One that puzzled me at first is slapping the back of your neck where it joins the spine, a spot that is often a bit of a hump. In Russian this spot is called горб, and it plays a larger role in the imagination and language than its English equivalent. For example, to work really hard is гнуть or ломать горб (literally to bend or break your neck hump). In English this might be to break your back, bust a gut or work up a sweat. We do, however, share similar names for the hump that often appears in older women: вдовый горб in English is dowager’s hump.
So what does it mean to hit this spot on your back? It’s the physical representation of сидеть на горбу (literally “to sit on my neck”), usually when someone is in your care and it’s a burden, or when you have a problem that is weighing on you. In English we might say we have the weight of the world on our shoulders, but at least in my part of the English-speaking – or gesturing – world, there was no physical gesture to describe it.
On the other hand — as it were — there are verbal expressions in Russian that describe physical gestures. Here’s an expression that might have been a real gesture once: c глазу на глаз (literally “from one eye to another”). This means to speak privately, one on one: Мне нужно поговорить с глазу на глаз (I need to talk privately).
False friend alert! C глазу на глаз means talking privately, just two people. It does not mean “to see eye to eye.” That’s to be in agreement (согласны). It’s no secret that we haven't always seen eye to eye (Не секрет, что мы не всегда находили общий язык).
Смотреть сквозь пальцы (literally “to look through your fingers”) is to intentionally ignore something. In English, we use an expression that has the same idea, but a different physical gesture: По его словам, мировая общественность не может смотреть сквозь пальцы на происходящее в Ливии (He said the world public cannot turn a blind eye to what is happening in Libya).
Here’s a weird one: зубы съесть (literally “to eat your teeth”). That means to have experience, to be an expert, to know your stuff.
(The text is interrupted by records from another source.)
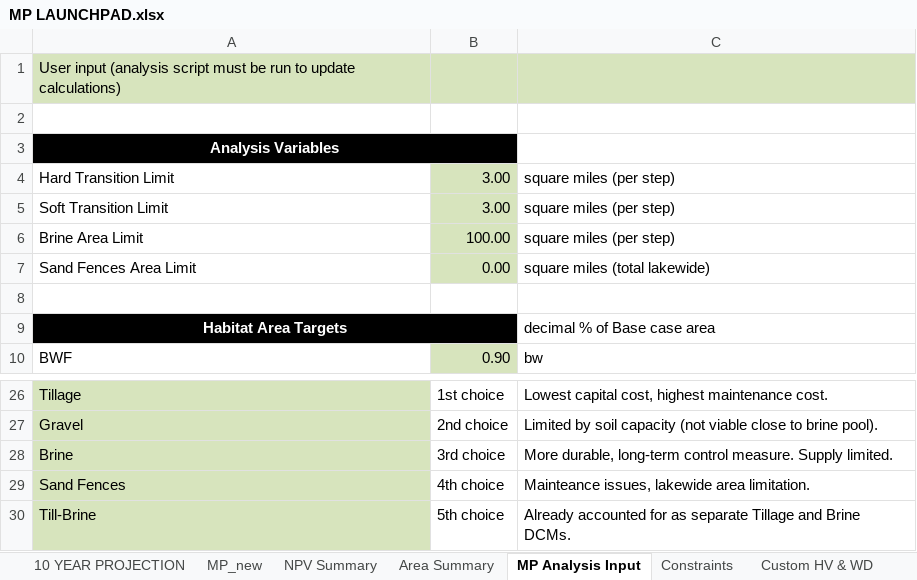
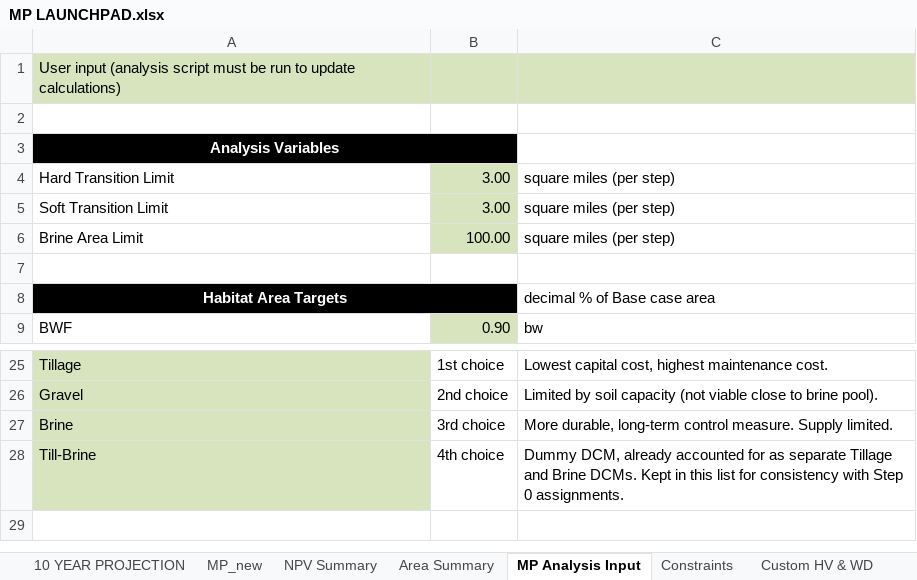
Before and after one commit to jwbannister/master_proj, an Excel workbook: MP LAUNCHPAD.xlsx, sheet MP Analysis Input, drawn as a sheet; only a part is shown, gaps mark what is left out; values as stored, in another font and other column widths than the file's, no borders; removed rows and columns are numbered as before the commit, all else as after; the diff names each change by its address in the sheet, - before the commit and + after, or states it on an @@ line.

```diff
--- a/MP LAUNCHPAD.xlsx (sheet MP Analysis Input)
+++ b/MP LAUNCHPAD.xlsx (sheet MP Analysis Input)
-row 7: Sand Fences Area Limit | 0.00 | square miles (total lakewide)
-row 29: Sand Fences | 4th choice | Mainteance issues, lakewide area limitation.
-B28: 5th choice
+B28: 4th choice
-C28: Already accounted for as separate Tillage and Brine DCMs.
+C28: Dummy DCM, already accounted for as separate Tillage and Brine DCMs. Kept in this list for consistency with Step 0 assignments.
```
Also changed, not shown: sheet Constraints, sheet Step 1, sheet Area Summary, sheet MP_new, sheet NPV Summary, other sheet tabs, formulas that keep their value, charts or pictures, 2 other files.
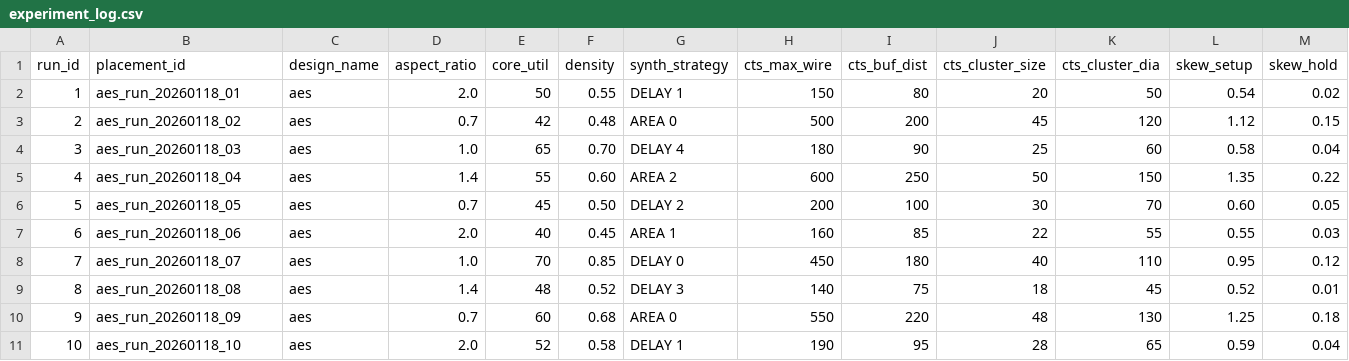
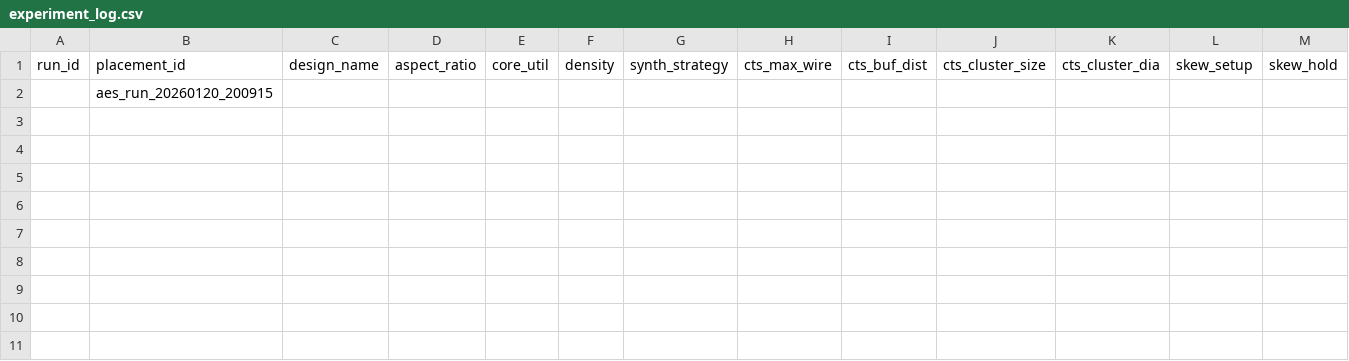
Before and after one commit to BarsatKhadka/CTS-Bench, a CSV file: dataset_root/experiment_log.csv, drawn as a sheet; only a part is shown; removed rows and columns are numbered as before the commit, all else as after; rows hold the shown columns only; the diff names each change by its address in the sheet, - before the commit and + after, or states it on an @@ line.

```diff
--- a/dataset_root/experiment_log.csv
+++ b/dataset_root/experiment_log.csv
-row 2: 1 | aes_run_20260118_01 | aes | 2.0 | 50 | 0.55 | DELAY 1 | 150 | 80 | 20 | 50 | 0.54 | 0.02
-row 3: 2 | aes_run_20260118_02 | aes | 0.7 | 42 | 0.48 | AREA 0 | 500 | 200 | 45 | 120 | 1.12 | 0.15
-row 4: 3 | aes_run_20260118_03 | aes | 1.0 | 65 | 0.70 | DELAY 4 | 180 | 90 | 25 | 60 | 0.58 | 0.04
-row 5: 4 | aes_run_20260118_04 | aes | 1.4 | 55 | 0.60 | AREA 2 | 600 | 250 | 50 | 150 | 1.35 | 0.22
-row 6: 5 | aes_run_20260118_05 | aes | 0.7 | 45 | 0.50 | DELAY 2 | 200 | 100 | 30 | 70 | 0.60 | 0.05
-row 7: 6 | aes_run_20260118_06 | aes | 2.0 | 40 | 0.45 | AREA 1 | 160 | 85 | 22 | 55 | 0.55 | 0.03
-row 8: 7 | aes_run_20260118_07 | aes | 1.0 | 70 | 0.85 | DELAY 0 | 450 | 180 | 40 | 110 | 0.95 | 0.12
-row 9: 8 | aes_run_20260118_08 | aes | 1.4 | 48 | 0.52 | DELAY 3 | 140 | 75 | 18 | 45 | 0.52 | 0.01
-row 10: 9 | aes_run_20260118_09 | aes | 0.7 | 60 | 0.68 | AREA 0 | 550 | 220 | 48 | 130 | 1.25 | 0.18
-row 11: 10 | aes_run_20260118_10 | aes | 2.0 | 52 | 0.58 | DELAY 1 | 190 | 95 | 28 | 65 | 0.59 | 0.04
+row 2:  | aes_run_20260120_200915
```
Also changed, not shown: 14 other files.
In English we have the expression “to cut your teeth on something,” but that means to get your start. I guess in Russian they’ve already cut their teeth and now are swallowing them?
In any case: Даже если скажете, что уже зубы съели на различных мероприятиях, уверен, вам всегда хочется знать, как сделать их ещё лучше (Even if you say you’re an old hand at event organization, I'm sure you want to know how to make them even better).
There is a weird version of this: собаку съесть (literally “to eat a dog”) and no, I have no idea where this expression came from. But it means the same thing: Надо собаку съесть, чтобы во всем этом разобраться (You need to have done this a million times to know all the ins and outs). Вот вы у него и учитесь. Он в суде работает побольше вашего отца и на этих делах собаку съел (You ought to study with him. He’s been working in the court longer than your father and he really knows his stuff).
All of this can be tough on translators. You have to figure out if a guy really spit or if it’s all metaphorical. Here it seems the person actually made a gesture: Он махнул рукой и сказал: - Не стоит (He waved his hand dismissively and said, “It’s not worth it.”) But here he probably didn’t: В итоге отец просто махнул рукой на сына, дав ему возможность самостоятельно обустроить свою судьбу (In the end the father simply gave up on his son and let him make his life on his own).
And then there is one other problem for translators — when Russian and English/American gestures don’t match up in terms of meaning. In Russian, you spread your arms (развезти руками) to indicate “I am perplexed, I don’t know what to do.” In English, we usually focus on another part of that gesture: Врач развел руками и сказал, что больше не знает что назначить (The doctor shrugged and said he didn’t know what else to prescribe.) Or you can ignore the gesture and convey the meaning: “the doctor was at a loss.”
Or you can beat your head against the desk trying to decide. Metaphorically, of course.